southern Italian town of Gaeta, where it was first documented in 997 CE,
but a flattish sort of bread with toppings has been enjoyed by lots of
other cultures going back to very ancient times.
Pizza as we know it today comes from Naples, but the Egyptians, Persians, and Greeks all had their version in previous epochs. Seeing as Naples was founded by the Greeks, it’s only natural that “plakous” should carry on in Neapolitan society, evolving in its own Neapolitan way, of course.
Pizza’s Origins as Working-Class Street Food in Naples
In the 16th Century, pizza was street food for the poor, working-class citizens of Naples but it wasn’t the lovely pie baked in a wood-burning oven that we associate with pizza today. In times past, a pizza in Naples was a thin cake of dough fried in oil, usually over a flame and frequently at some sort of stand right in the street outside someone’s home.
In the 1954 Italian movie, “L’oro di Napoli,” you can see brilliantly evocative scenes of this, with a very young and very fetching Sofia Loren playing the role of the pizzaiola. (In real life, pizza-making was a real passion for Loren, who talked about pizza a lot and shared her love of the craft through a number of cookbooks.)
The Spread of Pizza-Popularity in the 20th Century
the mid-20th Century in Italy, pizza was pretty much limited to the
Naples area. It didn’t become widely consumed throughout its home
country until the 1940s.
In the United States
Interestingly, pizzerias had been
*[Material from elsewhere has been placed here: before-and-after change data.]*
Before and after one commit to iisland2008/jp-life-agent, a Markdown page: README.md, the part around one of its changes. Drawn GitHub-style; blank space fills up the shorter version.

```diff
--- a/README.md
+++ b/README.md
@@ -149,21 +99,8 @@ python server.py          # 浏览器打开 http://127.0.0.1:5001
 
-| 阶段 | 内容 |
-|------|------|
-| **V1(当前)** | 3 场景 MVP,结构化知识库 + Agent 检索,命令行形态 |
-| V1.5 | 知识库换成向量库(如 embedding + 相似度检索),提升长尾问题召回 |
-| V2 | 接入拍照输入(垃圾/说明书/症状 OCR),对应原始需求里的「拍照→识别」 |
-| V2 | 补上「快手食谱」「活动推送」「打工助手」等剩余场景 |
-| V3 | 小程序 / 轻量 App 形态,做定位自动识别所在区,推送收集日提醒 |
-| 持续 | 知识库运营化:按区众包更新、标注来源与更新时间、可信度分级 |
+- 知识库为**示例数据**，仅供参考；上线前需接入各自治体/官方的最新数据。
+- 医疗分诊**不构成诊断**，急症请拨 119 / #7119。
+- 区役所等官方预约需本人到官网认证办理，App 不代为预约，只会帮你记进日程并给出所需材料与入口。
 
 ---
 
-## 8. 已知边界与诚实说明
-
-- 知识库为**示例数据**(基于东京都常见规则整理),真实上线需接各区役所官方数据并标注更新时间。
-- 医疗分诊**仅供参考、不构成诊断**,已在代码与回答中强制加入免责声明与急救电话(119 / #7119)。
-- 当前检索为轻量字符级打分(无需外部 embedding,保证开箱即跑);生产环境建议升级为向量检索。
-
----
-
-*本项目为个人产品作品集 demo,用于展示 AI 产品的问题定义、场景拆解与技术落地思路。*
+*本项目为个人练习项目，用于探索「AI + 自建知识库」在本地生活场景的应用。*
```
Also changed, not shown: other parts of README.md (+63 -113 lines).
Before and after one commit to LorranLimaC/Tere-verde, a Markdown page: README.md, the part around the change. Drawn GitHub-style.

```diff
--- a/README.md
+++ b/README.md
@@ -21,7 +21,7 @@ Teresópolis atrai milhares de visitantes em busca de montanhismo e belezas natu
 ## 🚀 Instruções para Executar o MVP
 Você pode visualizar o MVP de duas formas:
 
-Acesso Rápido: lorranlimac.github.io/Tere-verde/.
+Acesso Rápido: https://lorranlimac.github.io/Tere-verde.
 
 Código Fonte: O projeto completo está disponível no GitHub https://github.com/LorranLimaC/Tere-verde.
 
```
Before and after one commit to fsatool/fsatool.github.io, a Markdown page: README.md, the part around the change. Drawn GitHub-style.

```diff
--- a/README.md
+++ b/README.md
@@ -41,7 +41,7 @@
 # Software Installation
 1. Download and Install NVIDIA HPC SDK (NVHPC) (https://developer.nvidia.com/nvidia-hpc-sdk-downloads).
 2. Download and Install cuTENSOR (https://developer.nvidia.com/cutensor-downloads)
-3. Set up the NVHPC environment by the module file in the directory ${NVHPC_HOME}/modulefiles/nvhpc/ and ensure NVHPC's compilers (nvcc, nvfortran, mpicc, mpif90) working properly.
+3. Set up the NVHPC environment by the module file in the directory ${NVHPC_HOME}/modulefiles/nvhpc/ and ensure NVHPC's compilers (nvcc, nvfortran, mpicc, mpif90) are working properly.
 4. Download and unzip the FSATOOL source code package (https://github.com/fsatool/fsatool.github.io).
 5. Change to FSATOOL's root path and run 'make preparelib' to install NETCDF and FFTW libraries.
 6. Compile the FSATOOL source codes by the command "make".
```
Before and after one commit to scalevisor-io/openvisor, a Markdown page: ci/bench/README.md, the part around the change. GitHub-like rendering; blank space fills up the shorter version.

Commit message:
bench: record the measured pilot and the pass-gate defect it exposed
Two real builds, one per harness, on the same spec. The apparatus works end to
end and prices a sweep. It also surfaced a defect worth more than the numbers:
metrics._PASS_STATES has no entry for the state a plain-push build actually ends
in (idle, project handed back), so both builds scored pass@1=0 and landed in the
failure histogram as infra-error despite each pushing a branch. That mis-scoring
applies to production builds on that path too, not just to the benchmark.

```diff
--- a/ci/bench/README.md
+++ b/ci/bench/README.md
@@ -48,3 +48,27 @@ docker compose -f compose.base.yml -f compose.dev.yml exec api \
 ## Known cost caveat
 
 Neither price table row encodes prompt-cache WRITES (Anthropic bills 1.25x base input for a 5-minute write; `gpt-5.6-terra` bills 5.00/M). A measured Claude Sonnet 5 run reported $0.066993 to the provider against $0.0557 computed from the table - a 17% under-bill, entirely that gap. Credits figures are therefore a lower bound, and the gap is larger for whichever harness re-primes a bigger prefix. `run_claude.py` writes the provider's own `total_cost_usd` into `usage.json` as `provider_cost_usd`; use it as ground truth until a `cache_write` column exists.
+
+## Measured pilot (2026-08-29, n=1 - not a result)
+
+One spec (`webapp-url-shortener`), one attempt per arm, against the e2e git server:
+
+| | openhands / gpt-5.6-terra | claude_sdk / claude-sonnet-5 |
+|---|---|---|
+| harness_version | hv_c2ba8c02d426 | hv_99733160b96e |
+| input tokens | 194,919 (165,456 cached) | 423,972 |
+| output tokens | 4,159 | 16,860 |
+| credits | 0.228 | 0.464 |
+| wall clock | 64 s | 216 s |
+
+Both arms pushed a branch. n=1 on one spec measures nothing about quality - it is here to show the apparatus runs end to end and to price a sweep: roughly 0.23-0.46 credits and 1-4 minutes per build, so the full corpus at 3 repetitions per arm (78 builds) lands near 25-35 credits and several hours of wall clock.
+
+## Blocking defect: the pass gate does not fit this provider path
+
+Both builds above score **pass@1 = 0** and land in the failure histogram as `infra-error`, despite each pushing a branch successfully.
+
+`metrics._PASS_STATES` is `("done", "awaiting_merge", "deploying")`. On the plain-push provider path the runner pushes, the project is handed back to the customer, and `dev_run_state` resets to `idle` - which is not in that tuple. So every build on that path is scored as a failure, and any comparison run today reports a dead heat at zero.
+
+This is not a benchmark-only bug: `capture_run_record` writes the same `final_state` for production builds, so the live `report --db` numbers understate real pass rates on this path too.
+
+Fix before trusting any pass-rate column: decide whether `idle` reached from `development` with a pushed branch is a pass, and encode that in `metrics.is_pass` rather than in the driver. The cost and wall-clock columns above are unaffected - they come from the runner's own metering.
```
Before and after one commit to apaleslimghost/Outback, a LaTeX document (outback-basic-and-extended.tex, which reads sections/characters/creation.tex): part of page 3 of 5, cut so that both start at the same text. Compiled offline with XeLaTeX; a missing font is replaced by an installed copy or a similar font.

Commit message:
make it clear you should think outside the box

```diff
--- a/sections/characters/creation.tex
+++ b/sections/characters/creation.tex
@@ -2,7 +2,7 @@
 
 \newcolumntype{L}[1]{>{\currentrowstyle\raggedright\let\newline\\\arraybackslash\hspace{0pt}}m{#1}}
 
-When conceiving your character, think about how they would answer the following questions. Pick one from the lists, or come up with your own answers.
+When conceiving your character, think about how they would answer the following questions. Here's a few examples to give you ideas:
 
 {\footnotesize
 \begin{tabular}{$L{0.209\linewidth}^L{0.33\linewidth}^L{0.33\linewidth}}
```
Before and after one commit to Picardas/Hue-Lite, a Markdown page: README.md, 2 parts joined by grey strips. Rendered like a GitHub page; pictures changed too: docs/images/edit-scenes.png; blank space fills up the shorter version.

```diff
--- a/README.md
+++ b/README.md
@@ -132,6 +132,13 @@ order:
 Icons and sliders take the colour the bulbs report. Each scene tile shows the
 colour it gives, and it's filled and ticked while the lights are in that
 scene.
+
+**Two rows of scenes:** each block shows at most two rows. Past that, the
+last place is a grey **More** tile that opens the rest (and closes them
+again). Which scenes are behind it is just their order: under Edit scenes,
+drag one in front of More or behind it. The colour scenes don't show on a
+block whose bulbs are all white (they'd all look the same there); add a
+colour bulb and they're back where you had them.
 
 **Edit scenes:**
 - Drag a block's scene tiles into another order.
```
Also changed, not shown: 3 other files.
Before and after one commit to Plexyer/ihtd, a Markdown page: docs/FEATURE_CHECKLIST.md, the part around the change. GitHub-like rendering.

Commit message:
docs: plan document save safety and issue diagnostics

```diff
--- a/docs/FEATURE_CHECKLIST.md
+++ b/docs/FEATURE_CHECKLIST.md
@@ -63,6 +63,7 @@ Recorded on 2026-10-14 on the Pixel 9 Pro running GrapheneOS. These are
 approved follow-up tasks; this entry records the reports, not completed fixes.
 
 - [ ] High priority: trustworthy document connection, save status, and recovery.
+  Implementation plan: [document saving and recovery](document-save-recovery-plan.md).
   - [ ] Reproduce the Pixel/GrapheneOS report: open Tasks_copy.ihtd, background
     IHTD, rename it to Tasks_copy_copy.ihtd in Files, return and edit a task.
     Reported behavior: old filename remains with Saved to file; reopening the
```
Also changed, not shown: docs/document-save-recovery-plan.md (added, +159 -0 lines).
springing up in the United States since just after the turn of the
century! In places like New York City, Boston, Chicago, and St. Louis,
the influx of Neapolitan immigrants who had come to America to work in
factories gave birth to pizza culture on the other side of the ocean.
The first licensed pizzeria in the US opened in 1905 — Lombardi’s on Spring Street in Manhattan — but homemade pizzas were surely being served up to immigrant workers on the streets of New York for many moons before that. Lombardi’s pizzeria is still in operation, albeit in a different location, and supposedly with the original pizza oven.
It is widely said that US troops returning from tours of duty in Italy during WWII started the spread of pizza popularity in America, but this is refuted by some experts. One thing is for sure: by the 1960s, pizza popularity was galloping along in America, even being featured in a hilarious episode of Popeye the Sailor entitled “Popeye’s Pizza Palace”.
In Canada: The Ultimate Twist
Moving north to Canada, we come across perhaps the ultimate modern twist on pizza making.
Restauranteur Sam Panopoulos, inspired by the mix of sweet and savory in Chinese cuisine, created the Hawaiian pizza, adding pineapple, ham, and bacon to the base of tomato sauce and cheese. Although it did not get off to a roaring start, Hawaiian pizza eventually took the world by storm, and nowadays all sorts of innovative agrodolce pizzas can be found everywhere from chic restaurants to neighbourhood bars.
It is curious that the inventor of this modern pizza craze was of Greek origins. One might say that it’s just a continuation of the long story of Neopolitan pizza that began when the Greeks settled Neapolis in 600 BCE.
Present-Day Pizza Stats
At present, about 13% of the
American population consumes pizza on any given day. That comes out to
around 350 slices per second! Not bad for a food once considered
“disgusting” by Italian food snobs. If these critics could only see the
ubiquitous success of pizza in the world today, they would surely be
eating their words.
DriverInRome would be pleased to chauffeur you around Naples or the Amalfi Coast with a private car and driver (recommendation for their pizzeria of choice included). Please contact us regarding popular or custom itineraries.